_WHAT YOU SHOULD DO:_ Across the listing below, count the lines that mention the string "module". Reply with the figure only.

_DATA PROVIDED:_
-- Opening Marker --

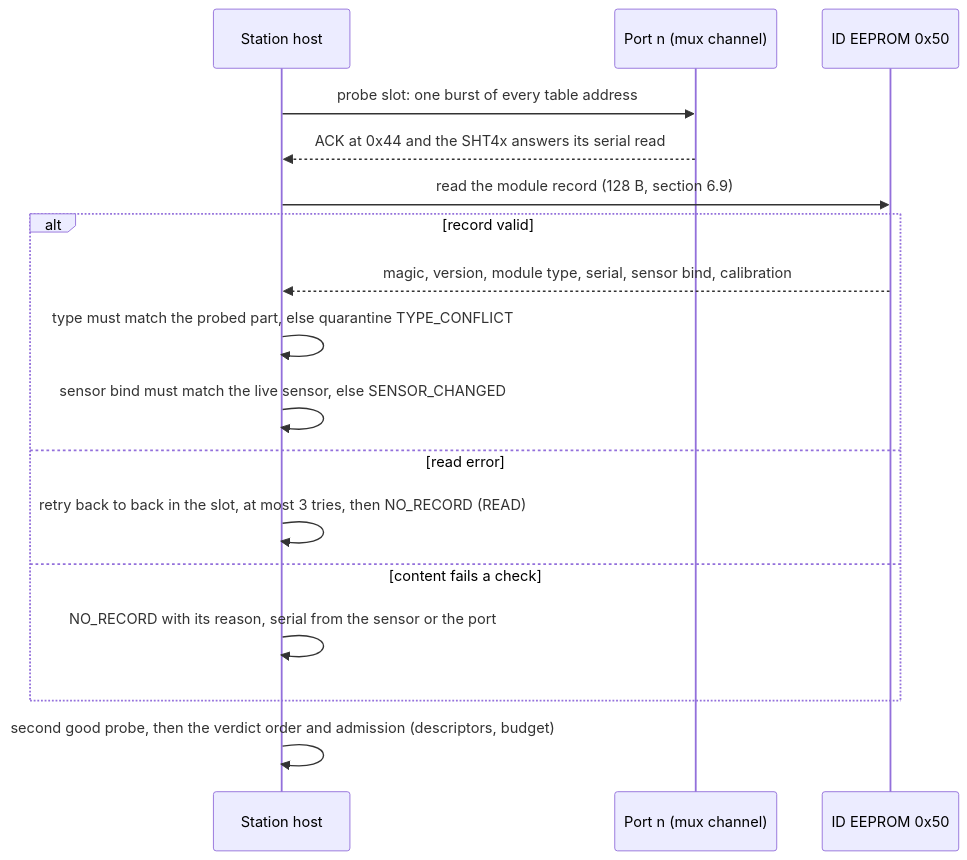
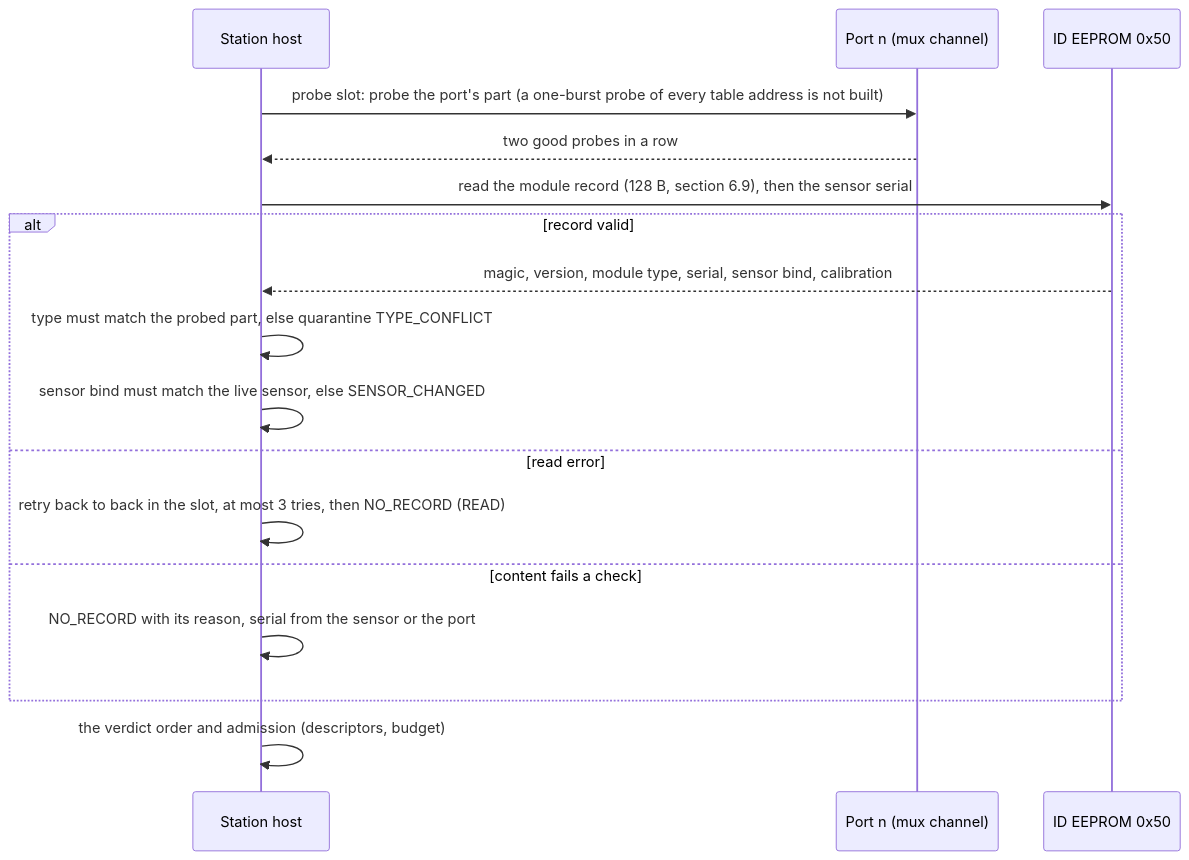
Before and after one commit to clintecker/weather-station-2026: the third of 4 diagrams in docs/firmware-current-design.md, drawn with Mermaid. The commit also changed other lines of this file and 85 other files, not shown here.

````diff
--- a/docs/firmware-current-design.md
+++ b/docs/firmware-current-design.md
@@ -171,19 +231,19 @@
 ```mermaid
 sequenceDiagram
     participant H as Station host
     participant P as Port n (mux channel)
     participant E as ID EEPROM 0x50
-    H->>P: probe slot: one burst of every table address
-    P-->>H: ACK at 0x44 and the SHT4x answers its serial read
-    H->>E: read the module record (128 B, section 6.9)
+    H->>P: probe slot: probe the port's part (a one-burst probe of every table address is not built)
+    P-->>H: two good probes in a row
+    H->>E: read the module record (128 B, section 6.9), then the sensor serial
     alt record valid
         E-->>H: magic, version, module type, serial, sensor bind, calibration
         H->>H: type must match the probed part, else quarantine TYPE_CONFLICT
         H->>H: sensor bind must match the live sensor, else SENSOR_CHANGED
     else read error
         H->>H: retry back to back in the slot, at most 3 tries, then NO_RECORD (READ)
     else content fails a check
         H->>H: NO_RECORD with its reason, serial from the sensor or the port
     end
-    H->>H: second good probe, then the verdict order and admission (descriptors, budget)
+    H->>H: the verdict order and admission (descriptors, budget)
 ```
````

-- Closing Marker --

_ANSWER AREA:_ 3